Yep that’s right. Our fate as a species is left up to the Courts and the Insurance Companies. Somehow this seems fitting and yet unfair.
Last month, Farmers Insurance Co. filed nine class-action lawsuits arguing that local governments in the Chicago area are aware that climate change is leading to heavier rainfall but are failing to prepare accordingly. The suits allege that the localities did not do enough to prepare sewers and stormwater drains in the area during a two-day downpour last April. In what could foreshadow a legal reckoning of who is liable for the costs of climate change, the class actions against nearly 200 Chicago-area communities look to place responsibility on municipalities, perhaps spurring them to take a more forward-looking approach in designing and engineering for a future made different by climate change.
“Farmers is asking to be reimbursed for the claims it paid to homeowners who sometimes saw geysers of sewage ruin basement walls, floors and furniture,” reported E&E News. “The company says it also paid policyholders for lost income, the cost of evacuations and other damages related to declining property values.”

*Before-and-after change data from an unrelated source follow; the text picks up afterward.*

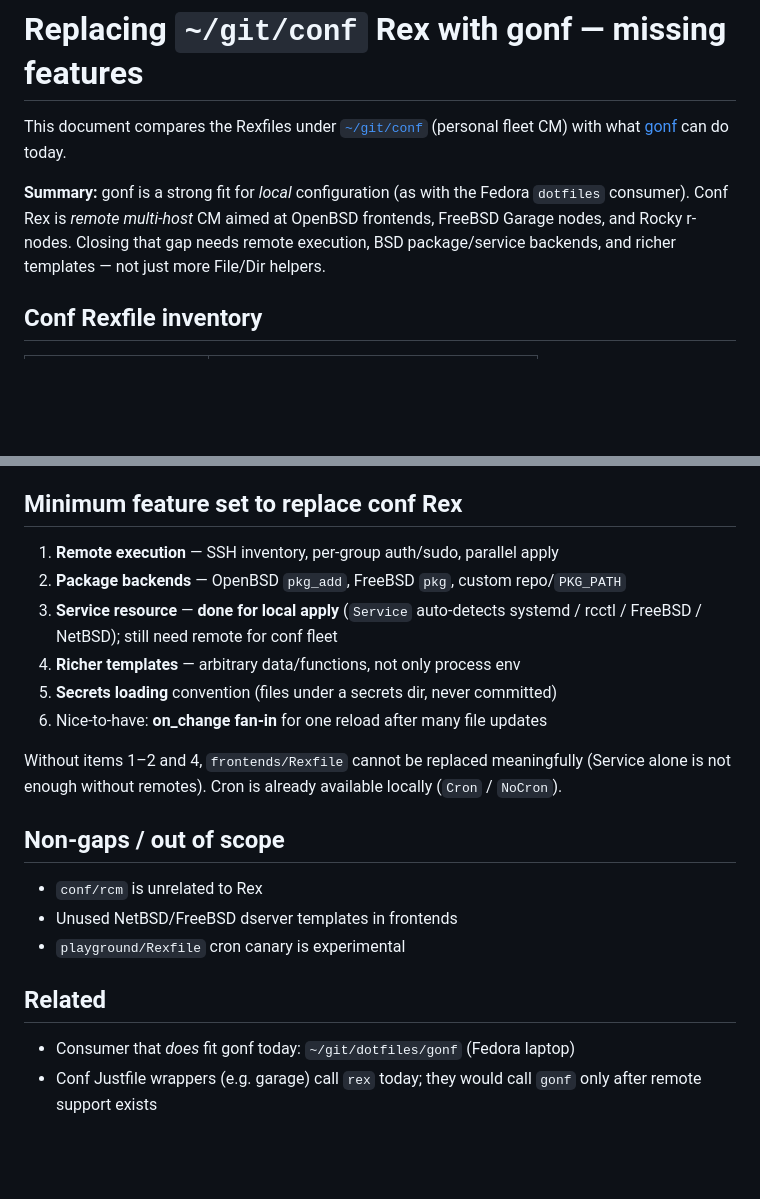
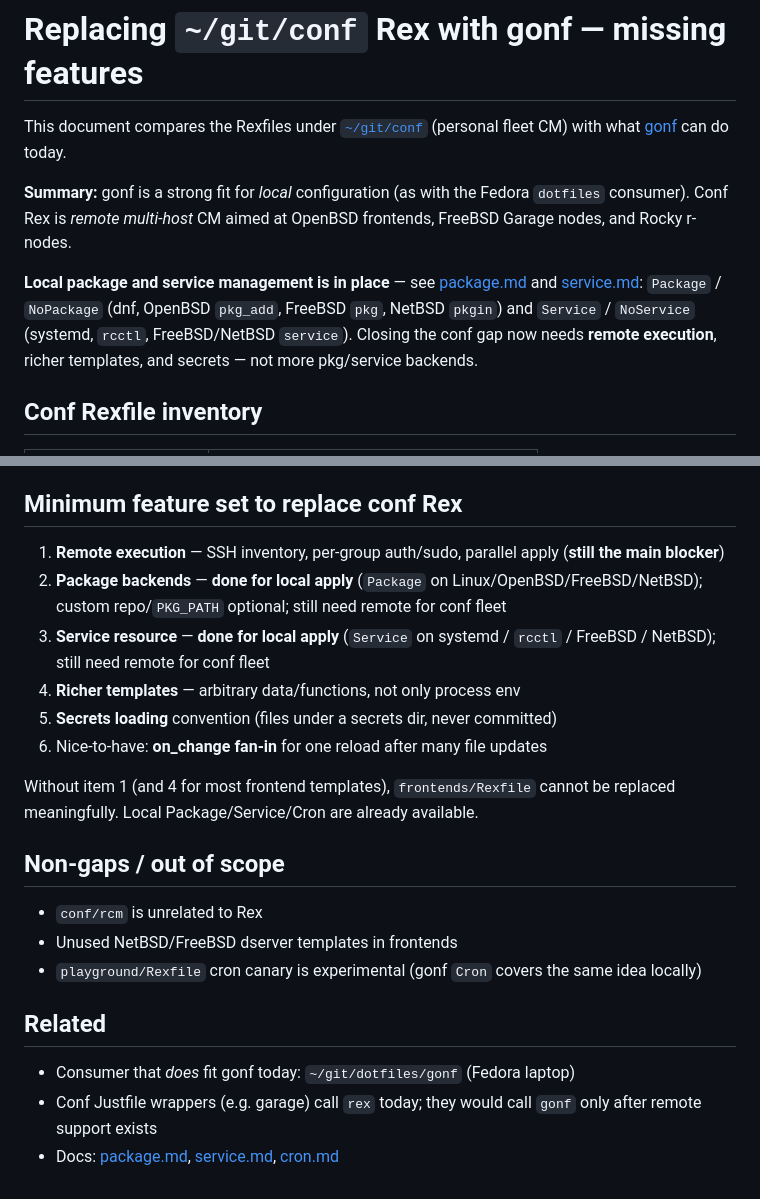
Before and after one commit to snonux/gonf, a Markdown page: docs/conf-rex-gaps.md, 2 parts joined by grey strips. Rendered like a GitHub page; blank space fills up the shorter version.

```diff
--- a/docs/conf-rex-gaps.md
+++ b/docs/conf-rex-gaps.md
@@ -2,7 +2,9 @@
 
 This document compares the Rexfiles under [`~/git/conf`](https://codeberg.org/snonux/conf) (personal fleet CM) with what [gonf](https://github.com/snonux/gonf) can do today.
 
-**Summary:** gonf is a strong fit for *local* configuration (as with the Fedora `dotfiles` consumer). Conf Rex is *remote multi-host* CM aimed at OpenBSD frontends, FreeBSD Garage nodes, and Rocky r-nodes. Closing that gap needs remote execution, BSD package/service backends, and richer templates — not just more File/Dir helpers.
+**Summary:** gonf is a strong fit for *local* configuration (as with the Fedora `dotfiles` consumer). Conf Rex is *remote multi-host* CM aimed at OpenBSD frontends, FreeBSD Garage nodes, and Rocky r-nodes.
+
+**Local package and service management is in place** — see [package.md](package.md) and [service.md](service.md): `Package` / `NoPackage` (dnf, OpenBSD `pkg_add`, FreeBSD `pkg`, NetBSD `pkgin`) and `Service` / `NoService` (systemd, `rcctl`, FreeBSD/NetBSD `service`). Closing the conf gap now needs **remote execution**, richer templates, and secrets — not more pkg/service backends.
 
 ## Conf Rexfile inventory
 
@@ -66,22 +70,23 @@ The **dotfiles** laptop port shows that local Linux home/pkg workflows are in go
 
 ## Minimum feature set to replace conf Rex
 
-1. **Remote execution** — SSH inventory, per-group auth/sudo, parallel apply
-2. **Package backends** — OpenBSD `pkg_add`, FreeBSD `pkg`, custom repo/`PKG_PATH`
-3. **Service resource** — **done for local apply** (`Service` auto-detects systemd / rcctl / FreeBSD / NetBSD); still need remote for conf fleet
+1. **Remote execution** — SSH inventory, per-group auth/sudo, parallel apply (**still the main blocker**)
+2. **Package backends** — **done for local apply** (`Package` on Linux/OpenBSD/FreeBSD/NetBSD); custom repo/`PKG_PATH` optional; still need remote for conf fleet
+3. **Service resource** — **done for local apply** (`Service` on systemd / `rcctl` / FreeBSD / NetBSD); still need remote for conf fleet
 4. **Richer templates** — arbitrary data/functions, not only process env
 5. **Secrets loading** convention (files under a secrets dir, never committed)
 6. Nice-to-have: **on_change fan-in** for one reload after many file updates
 
-Without items 1–2 and 4, `frontends/Rexfile` cannot be replaced meaningfully (Service alone is not enough without remotes). Cron is already available locally (`Cron` / `NoCron`).
+Without item 1 (and 4 for most frontend templates), `frontends/Rexfile` cannot be replaced meaningfully. Local Package/Service/Cron are already available.
 
 ## Non-gaps / out of scope
 
 - `conf/rcm` is unrelated to Rex
 - Unused NetBSD/FreeBSD dserver templates in frontends
-- `playground/Rexfile` cron canary is experimental
+- `playground/Rexfile` cron canary is experimental (gonf `Cron` covers the same idea locally)
 
 ## Related
 
 - Consumer that *does* fit gonf today: `~/git/dotfiles/gonf` (Fedora laptop)
 - Conf Justfile wrappers (e.g. garage) call `rex` today; they would call `gonf` only after remote support exists
+- Docs: [package.md](package.md), [service.md](service.md), [cron.md](cron.md)
```
Also changed, not shown: other parts of docs/conf-rex-gaps.md (+10 -8 lines).
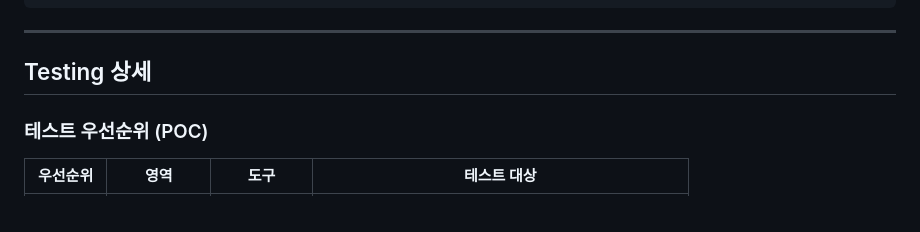
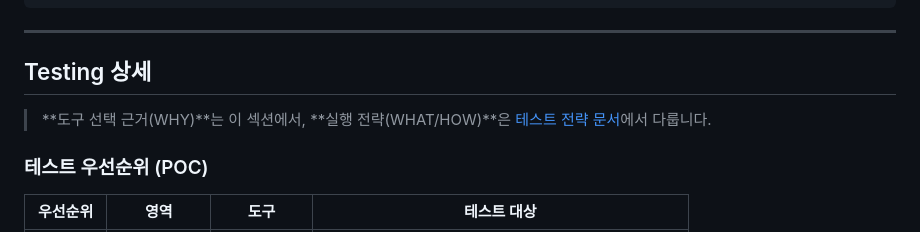
Before and after one commit to CaesiumY/cc-youtube-sub, a Markdown page: docs/tech-stack.md, the part around the change. GitHub-like rendering.

```diff
--- a/docs/tech-stack.md
+++ b/docs/tech-stack.md
@@ -365,6 +365,8 @@ jobs:
 
 ## Testing 상세
 
+> **도구 선택 근거(WHY)**는 이 섹션에서, **실행 전략(WHAT/HOW)**은 [테스트 전략 문서](test-strategy.md)에서 다룹니다.
+
 ### 테스트 우선순위 (POC)
 
 | 우선순위 | 영역 | 도구 | 테스트 대상 |
```
Also changed, not shown: docs/test-strategy.md (added, +539 -0 lines).
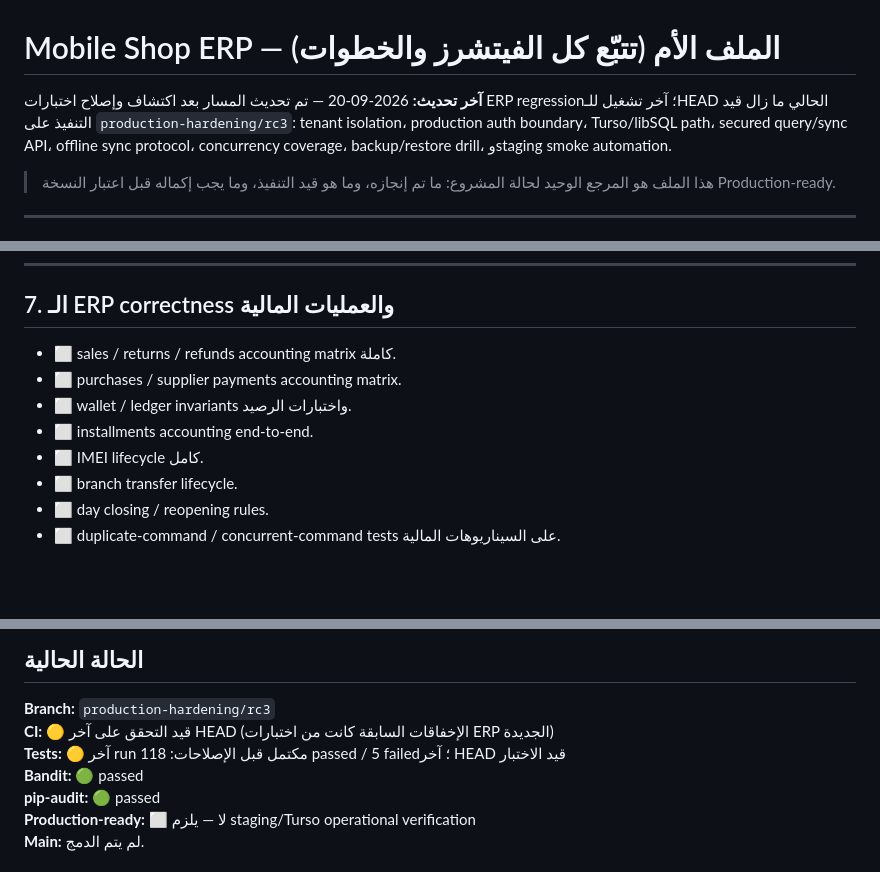
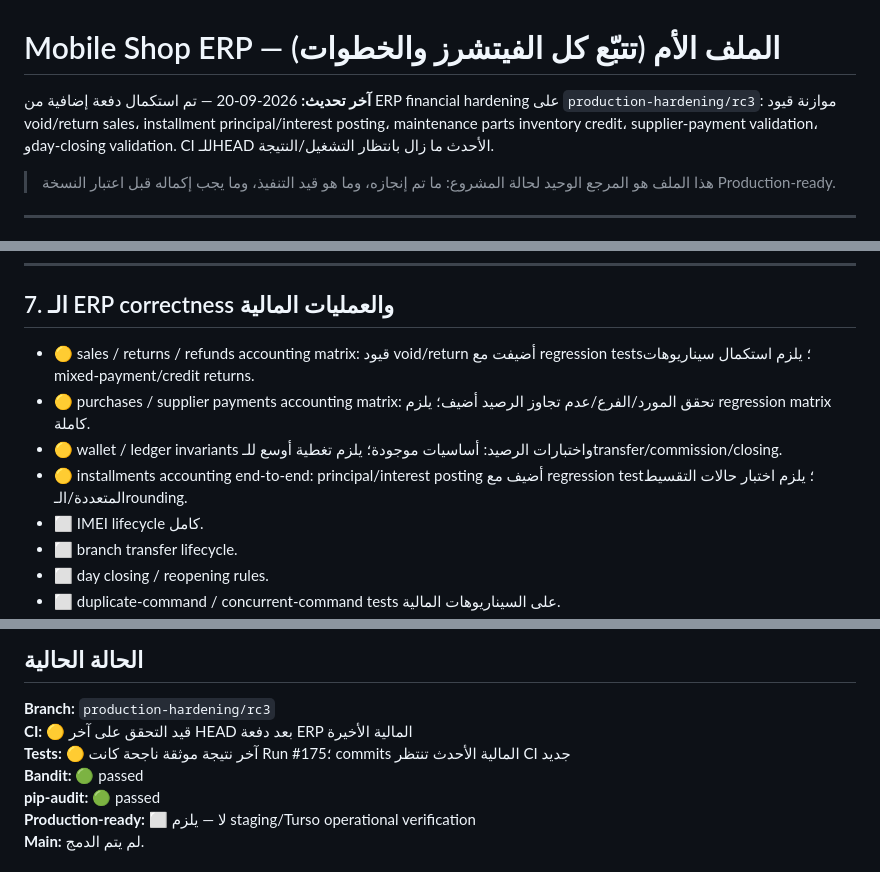
Before and after one commit to ibrahimshoshaaa/MobileShop, a Markdown page: Mobile_Shop_ERP_Master_Tracking.md, 3 parts joined by grey strips. GitHub-like rendering; blank space fills up the shorter version.

Commit message:
docs: update ERP financial hardening status

```diff
--- a/Mobile_Shop_ERP_Master_Tracking.md
+++ b/Mobile_Shop_ERP_Master_Tracking.md
@@ -1,6 +1,6 @@
 # Mobile Shop ERP — الملف الأم (تتبّع كل الفيتشرز والخطوات)
 
-**آخر تحديث:** 2026-09-20 — تم تحديث المسار بعد اكتشاف وإصلاح اختبارات ERP regression؛ آخر تشغيل للـHEAD الحالي ما زال قيد التنفيذ على `production-hardening/rc3`: tenant isolation، production auth boundary، Turso/libSQL path، secured query/sync API، offline sync protocol، concurrency coverage، backup/restore drill، وstaging smoke automation.
+**آخر تحديث:** 2026-09-20 — تم استكمال دفعة إضافية من ERP financial hardening على `production-hardening/rc3`: موازنة قيود void/return sales، installment principal/interest posting، maintenance parts inventory credit، supplier-payment validation، وday-closing validation. CI للـHEAD الأحدث ما زال بانتظار التشغيل/النتيجة.
 
 > هذا الملف هو المرجع الوحيد لحالة المشروع: ما تم إنجازه، وما هو قيد التنفيذ، وما يجب إكماله قبل اعتبار النسخة Production-ready.
 
@@ -162,10 +162,10 @@
 
 ## 7. الـ ERP correctness والعمليات المالية
 
-- ⬜ sales / returns / refunds accounting matrix كاملة.
-- ⬜ purchases / supplier payments accounting matrix.
-- ⬜ wallet / ledger invariants واختبارات الرصيد.
-- ⬜ installments accounting end-to-end.
+- 🟡 sales / returns / refunds accounting matrix: قيود void/return أضيفت مع regression tests؛ يلزم استكمال سيناريوهات mixed-payment/credit returns.
+- 🟡 purchases / supplier payments accounting matrix: تحقق المورد/الفرع/عدم تجاوز الرصيد أضيف؛ يلزم regression matrix كاملة.
+- 🟡 wallet / ledger invariants واختبارات الرصيد: أساسيات موجودة؛ يلزم تغطية أوسع للـtransfer/commission/closing.
+- 🟡 installments accounting end-to-end: principal/interest posting أضيف مع regression test؛ يلزم اختبار حالات التقسيط المتعددة/الـrounding.
 - ⬜ IMEI lifecycle كامل.
 - ⬜ branch transfer lifecycle.
 - ⬜ day closing / reopening rules.
@@ -228,8 +228,8 @@
 ## الحالة الحالية
 
 **Branch:** `production-hardening/rc3`
-**CI:** 🟡 قيد التحقق على آخر HEAD (الإخفاقات السابقة كانت من اختبارات ERP الجديدة)
-**Tests:** 🟡 آخر run مكتمل قبل الإصلاحات: 118 passed / 5 failed؛ آخر HEAD قيد الاختبار
+**CI:** 🟡 قيد التحقق على آخر HEAD بعد دفعة ERP المالية الأخيرة
+**Tests:** 🟡 آخر نتيجة موثقة ناجحة كانت Run #175؛ commits المالية الأحدث تنتظر CI جديد
 **Bandit:** 🟢 passed
 **pip-audit:** 🟢 passed
 **Production-ready:** ⬜ لا — يلزم staging/Turso operational verification
```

Andrew Logan, an insurance expert with Ceres, told E&E News that there is likely a longer-term agenda in mind with this latest effort, and that the company “could be positioning itself to avoid future losses nationwide from claims linked to floods, sea-level rise and even lawsuits against its corporate policyholders that emit greenhouse gases.”
While these suits are the first of their kind, Micahel Gerrard, director of the Center for Climate Change Law at Columbia Law School in New York, told Reuters that there will be more cases like them attempting to address how city and local governments should manage budgets to prepare for natural disasters that have been intensified by climate change.
Go there and read. More next week.